The Voter Gravity platform prides itself in a user-friendly interface and navigation. The newest adjustments to the look and feel only further emphasize our efforts to continually improve the system based on feedback and the needs of users. That said, here’s a quick insider’s campaign hack you may not have realized was available to make your list preparations even easier.

Campaign Hack: Creating a Single Umbrella Tag

While we provide many options for developing your target audience, whether for door-to-door efforts or phonebanking, it’s possible that from among selections of election histories, party affiliations, and other options you may find yourself wanting to reuse that same criteria over and over again. Rather than choosing from each individual field every time you load a new precinct to pare down which voters you wish to contact, you can eliminate those steps by developing a single umbrella tag.

Under the Voter Data menu selection choose Export List. From here, choose from the various options for building a target universe just as you normally would in other areas of the system. Remember, in this screen you don’t have to select geographic parameters if you want to encompass all voters from your account.

Voter Gravity Hack of the Month
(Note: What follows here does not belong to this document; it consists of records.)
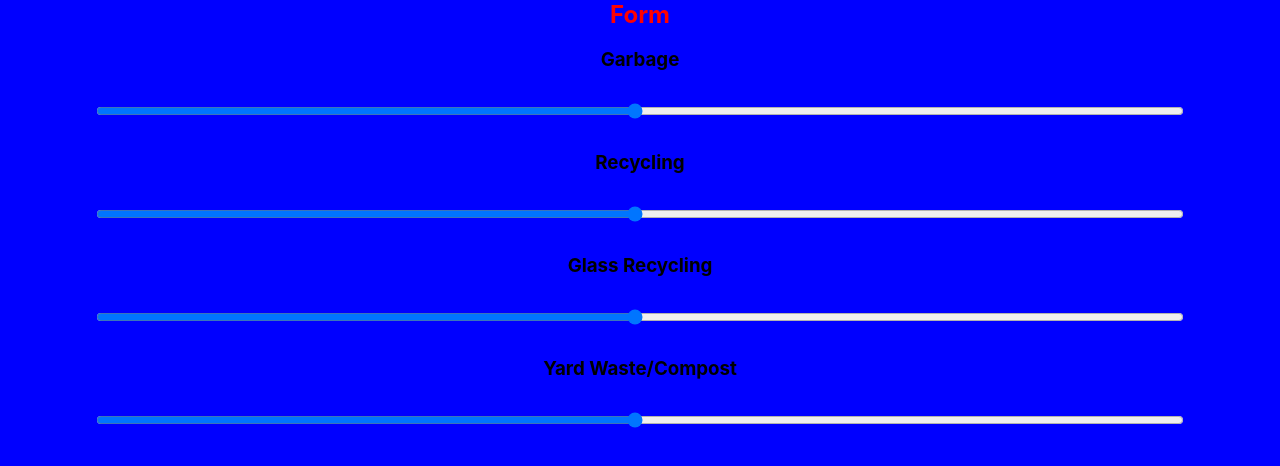
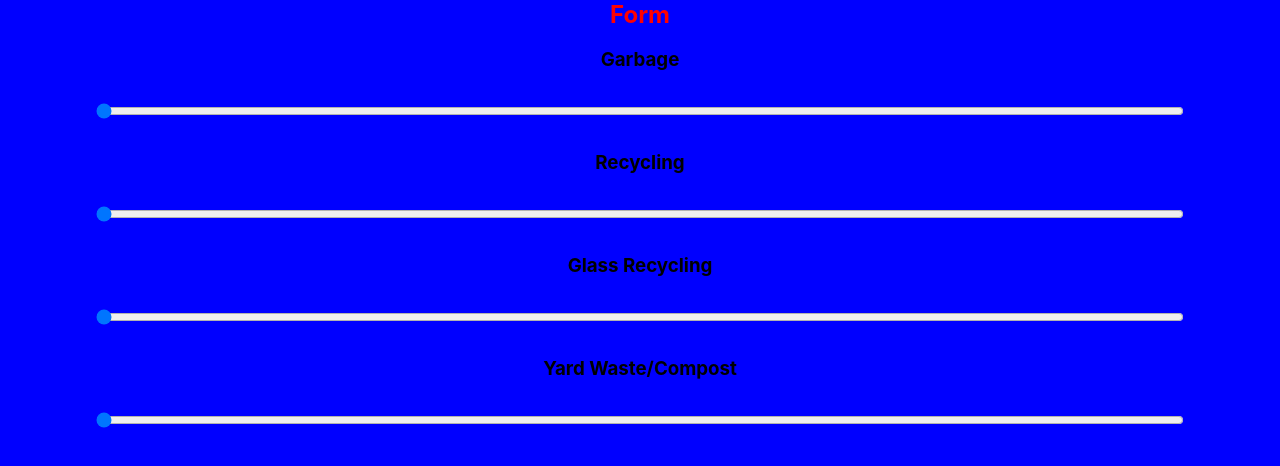
Before and after one commit to tylercorbett/app, a React (Create React App) app: page / in a window 1280 px wide. Shown: the top 466 px of the page. Built offline with nearby package versions, Linux system fonts and the light colour scheme.

Commit message:
sliders start at 0

```diff
--- a/src/components/form/Form.js
+++ b/src/components/form/Form.js
@@ -7,19 +7,19 @@ export default function Form() {
         <h2 className={styles.title}>Form</h2>
         <div>
             <h3>Garbage</h3>
-            <input type='range' className={styles.input} min='1' max='100'/>
+            <input type='range' defaultValue='0' className={styles.input} min='0' max='100'/>
         </div>
         <div>
             <h3>Recycling</h3>
-            <input type='range' className={styles.input} min='1' max='100'/>
+            <input type='range' defaultValue='0' className={styles.input} min='0' max='100'/>
         </div>
         <div>
             <h3>Glass Recycling</h3>
-            <input type='range' className={styles.input} min='1' max='100'/>
+            <input type='range' defaultValue='0' className={styles.input} min='0' max='100'/>
         </div>
         <div>
             <h3>Yard Waste/Compost</h3>
-            <input type='range' className={styles.input} min='1' max='100'/>
+            <input type='range' defaultValue='0' className={styles.input} min='0' max='100'/>
         </div>
        </div>
     )
```
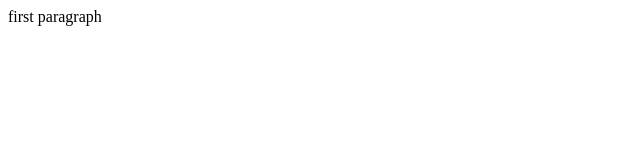
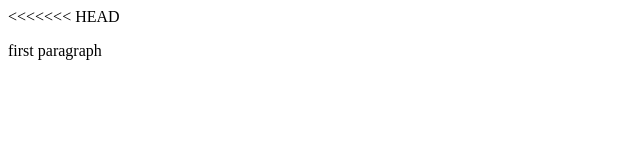
Before and after one commit to Megabit004/Test, a plain HTML site: page index.html in a window 1280 px wide. Shown: the whole page, without its empty margins (0-640 px from the left). Drawn offline with Linux system fonts and the light colour scheme.

Commit message:
add some html

```diff
--- a/index.html
+++ b/index.html
@@ -1,6 +1,7 @@
 <DOCTYPE! html>
 <html>
 <body>
+<<<<<<< HEAD
 <p>
   first paragraph
   </p>
```
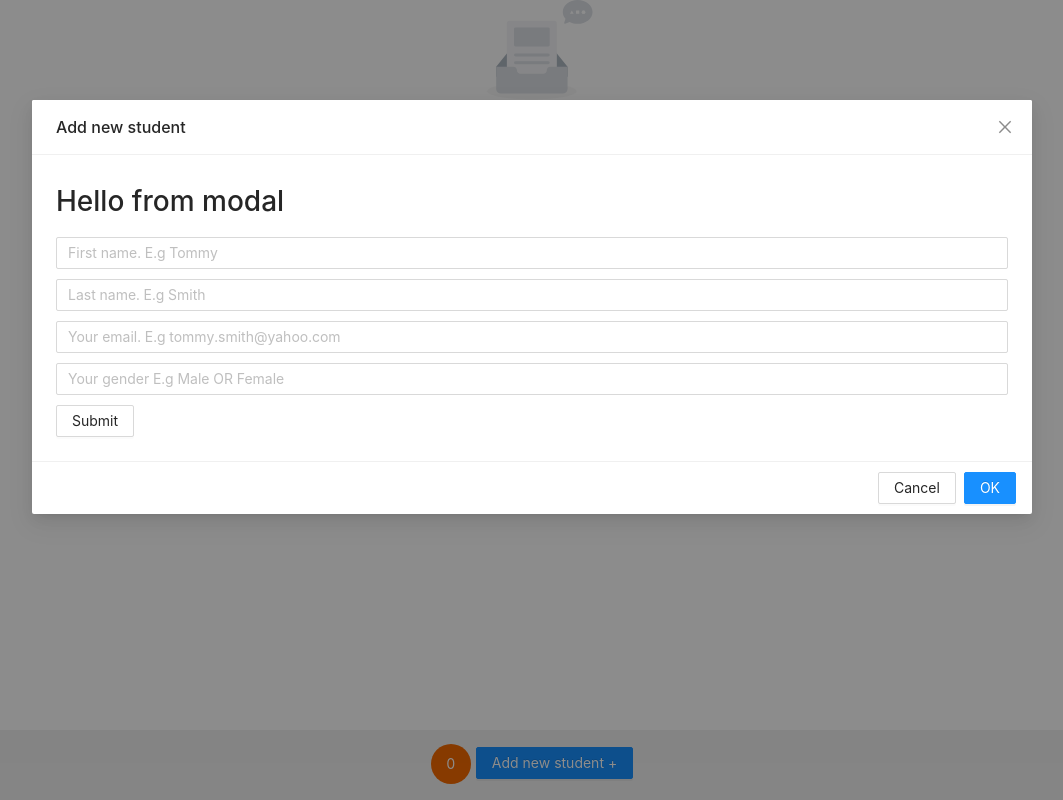
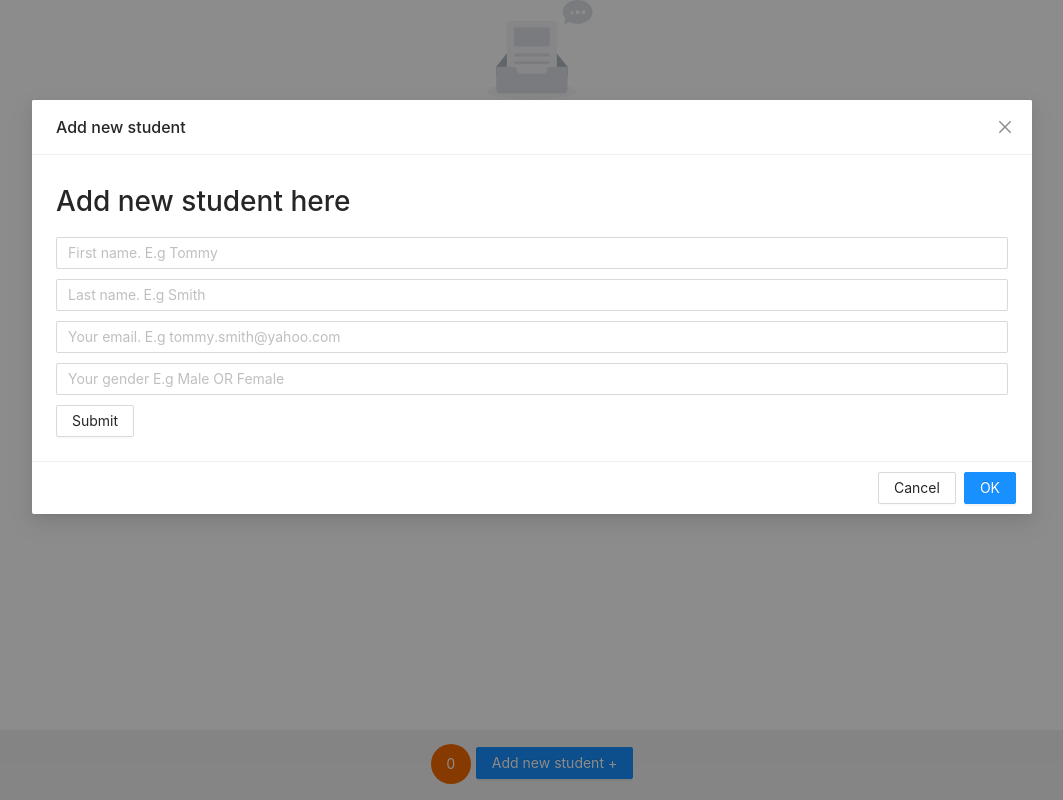
Before and after one commit to dimitar-yotsov/Spring_MVC_Frontend, a React (Create React App) app: page / in a window 1280 px wide. Both pictures are taken after a click on the button "Add new student +". Shown: the whole page, without its empty margins (108-1171 px from the left). Built offline with nearby package versions, Linux system fonts and the light colour scheme; no server answers.

Commit message:
Update App.js

```diff
--- a/src/App.js
+++ b/src/App.js
@@ -9,6 +9,11 @@ import {errorNotification} from "./Notification";
 
 import './App.css';
 
+/*
+
+Spinning icon while waiting to fetch the data
+
+*/
 
 const getIndicator = () => <LoadingOutlined style={{ fontSize: 24 }} spin />;
 
@@ -24,10 +29,20 @@ class App extends Component {
         this.fetchStudents();
     }
 
+    /*
+
+    Working with the modal => open and close methods
+
+    */
+
     openAddStudentModal = () => this.setState({isAddStudentModalVisible: true});
 
     closeAddStudentModal = () => this.setState({isAddStudentModalVisible: false});
 
+
+    /*
+    Fetching the data from the DB and setting the state
+    */
 
     fetchStudents = () => {
         this.setState({isFetchig: true});
@@ -48,6 +63,12 @@ class App extends Component {
 
         const {students, isFetching, isAddStudentModalVisible} = this.state;
 
+        /*
+
+        Common elements display => modal, register form and footer
+
+        */
+
         const commonElements = () => (
             <div>
                 <Modal
@@ -57,7 +78,7 @@ class App extends Component {
                     onCancel={this.closeAddStudentModal}
                     width={1000}
                 >
-                    <h1>Hello from modal</h1>
+                    <h1>Add new student here</h1>
                     <AddStudentForm
                         onSuccess={() => {
                             this.closeAddStudentModal();
@@ -76,6 +97,10 @@ class App extends Component {
             </div>
         );
 
+        /*
+        Show spinning icon while waiting to fetch the students
+        */
+
         if (isFetching) {
             return (
                 <Container>
@@ -83,6 +108,12 @@ class App extends Component {
                 </Container>
             );
         }
+
+        /*
+
+        Show the table when the students are fetched
+
+        */
 
         if (students && students.length) {
 
@@ -140,6 +171,12 @@ class App extends Component {
 
             );
         }
+
+        /*
+
+        Show empty page if no students found in the DB
+
+        */
         return (<Container>
                 <Empty
                     description={
```
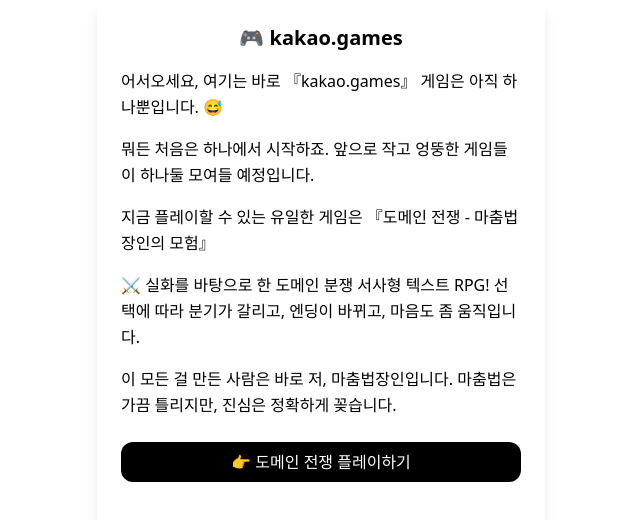
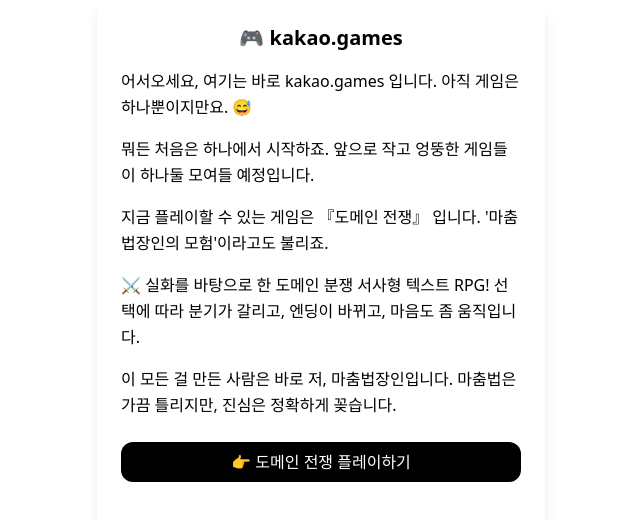
Before and after one commit to clavef/kakao, a Next.js app: page / in a window 1280 px wide. Shown: the top 520 px of the page, without its empty margins (319-959 px from the left). Built offline with nearby package versions, Linux system fonts and the light colour scheme.

Commit message:
Update index.tsx

```diff
--- a/pages/index.tsx
+++ b/pages/index.tsx
@@ -12,8 +12,8 @@
         <div className="text-base text-left leading-relaxed space-y-4 mb-6">
           <p>
             어서오세요,
-            여기는 바로 『kakao.games』
-            게임은 아직 하나뿐입니다. 😅
+            여기는 바로 kakao.games 입니다.
+            아직 게임은 하나뿐이지만요. 😅
           </p>
 
           <p>
@@ -23,8 +23,9 @@
           </p>
 
           <p>
-            지금 플레이할 수 있는 유일한 게임은
-            『도메인 전쟁 - 마춤법장인의 모험』
+            지금 플레이할 수 있는 게임은
+            『도메인 전쟁』 입니다.
+            '마춤법장인의 모험'이라고도 불리죠.
           </p>
 
           <p>
```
After pressing Submit to apply those choices, you can scroll to the bottom of the page and select a tag, using Tag Filtered Voters, to label everyone. This of course requires you to first create that tag but, if you haven’t, it can easily be done under Manage in the menu sidebar and choosing System Tags.

Voter Gravity Hack of the Month

Having completed this process once, you’re set for building your walklists and phonebanking lists by now choosing this new tag as the sole defining criterion. Especially when constructing walklists, working precinct by precinct, establishing this simple model beforehand can save you a lot of time!

We hope this campaign hack will help you maximize every possible moment during your voter contact efforts. If you have any questions or requests for future tips and hacks, please email support@votergravity.com.

Your Campaign Blog Needs These Five Things

Your Campaign Blog

Most campaigns struggle with getting their message to their constituents. The hot topics of the day or single issue voters can really derail a campaign’s ability to adequately get their message across without being sidetracked. If this is the case with your campaign, your website, and specifically your campaign blog, needs to become the place where people can get your opinion and views about issues that are important to the office for which you are running. Here are five ways to improve your campaign blog. Continue reading →